Search the records for the word "return" and pick out every line that has it.

==== Given entries

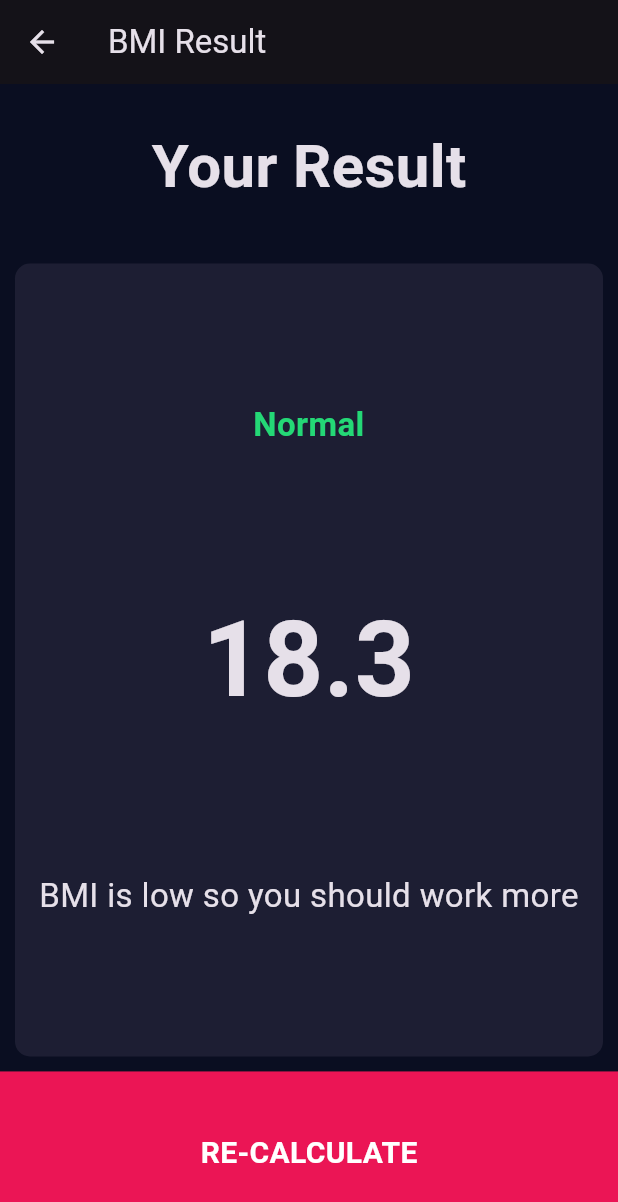
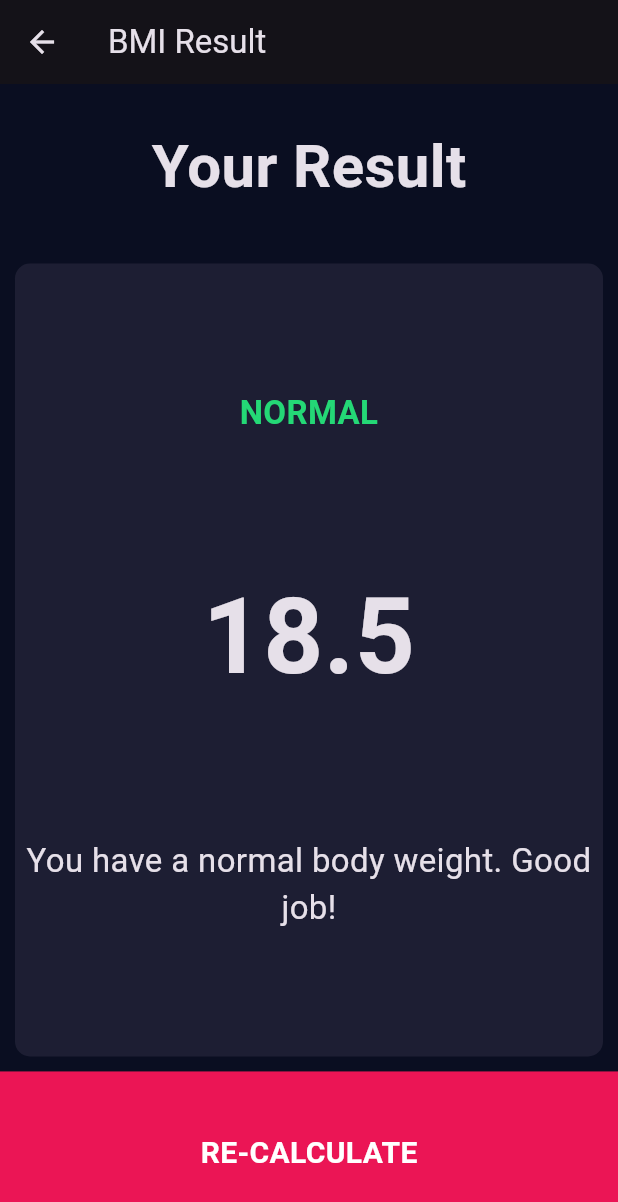
Before and after one commit to rabeelfatma/Flutter-Sp23-BSE-032-6A-Rabeel-Fatima, a Flutter app: the screen it shows after launch, after a tap on "CALCULATE", on a phone screen of 412 x 824 dp. Shown: the top 1202 px of the screen. Run offline on Flutter 3.47's test engine with Material 3 defaults, Android fonts, the phone set to English and light mode, and no system bars; our stand-ins replace csv, fl_chart, flutter_local_notifications, font_awesome_flutter, google_fonts, pdf and 6 more; missing offline and left inert: android_intent_plus; accounts and stored records are empty.

Commit message:
video 18 (final part of calculation)
final calculator part to take the user's height and weight, figure out their BMI number, and then instantly send those results (the number, the category, and the advice) to the next screen (the ResultScreen)

```diff
--- /dev/null
+++ b/bmi/bmi_app/lib/calculatorFile.dart
@@ -0,0 +1,32 @@
+import 'dart:math';
+
+class CalculatorBrain {
+  CalculatorBrain({required this.height, required this.weight});
+
+  final int height;
+  final int weight;
+  double _bmi = 0.0;
+
+  String calculator() {
+    _bmi = weight / pow(height / 100, 2);
+    return _bmi.toStringAsFixed(1);
+  }
+  String getResult() {
+    if (_bmi >= 25) {
+      return 'Overweight';
+    } else if (_bmi > 18.5) {
+      return 'Normal';
+    } else {
+      return 'Underweight';
+    }
+  }
+  String getInterpretation() {
+    if (_bmi >= 25) {
+      return 'You have a higher than normal body weight. Try to exercise more.';
+    } else if (_bmi > 18.5) {
+      return 'You have a normal body weight. Good job!';
+    } else {
+      return 'You have a lower than normal body weight. You can eat a bit more.';
+    }
+  }
+}
--- a/bmi/bmi_app/lib/input_page.dart
+++ b/bmi/bmi_app/lib/input_page.dart
@@ -4,6 +4,7 @@
 import 'ContainerFile.dart';
 import 'constantFile.dart';
 import 'resultfile.dart';
+import 'calculatorFile.dart';
 
 
 enum Gender {
@@ -229,9 +230,17 @@
           /// 4. Bottom Button
           GestureDetector(
             onTap: () {
+              CalculatorBrain calculator = CalculatorBrain(height: sliderHeight, weight: sliderWeight);
+              String bmi = calculator.calculator();
               Navigator.push(
                 context,
-                MaterialPageRoute(builder: (context) => const ResultScreen()),
+                MaterialPageRoute(builder: (context) =>  ResultScreen(
+                  bmiResult: bmi,
+                  resultText: calculator.getResult(),
+                  interpretation: calculator.getInterpretation(),
+
+
+                )),
               );
             },
             child: Container(
--- a/bmi/bmi_app/lib/resultfile.dart
+++ b/bmi/bmi_app/lib/resultfile.dart
@@ -5,8 +5,16 @@
 
 
 class ResultScreen extends StatelessWidget {
-  const ResultScreen({super.key});
+  final String bmiResult ;
+  final String resultText ;
+  final String interpretation ;
 
+  ResultScreen({
+    super.key,
+    required this.bmiResult,
+    required this.resultText,
+    required this.interpretation,
+  });
   @override
   Widget build(BuildContext context) {
     return Scaffold(
@@ -37,17 +45,17 @@
                 crossAxisAlignment: CrossAxisAlignment.stretch,
                 children: <Widget>[
                   Text(
-                    'Normal',
+                    resultText.toUpperCase(),
                     textAlign: TextAlign.center,
                     style: kResultText,
                   ),
                   Text(
-                    '18.3',
+                    bmiResult,
                     textAlign: TextAlign.center,
                     style: kBMIText,
                   ),
                   Text(
-                    'BMI is low so you should work more',
+                    interpretation,
                     textAlign: TextAlign.center,
                     style: kbodyTextStyle,
                   ),
```
Also changed, not shown: 1 other file.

========

Exercise output:
+    return _bmi.toStringAsFixed(1);
+      return 'Overweight';
+      return 'Normal';
+      return 'Underweight';
+      return 'You have a higher than normal body weight. Try to exercise more.';
+      return 'You have a normal body weight. Good job!';
+      return 'You have a lower than normal body weight. You can eat a bit more.';
     return Scaffold(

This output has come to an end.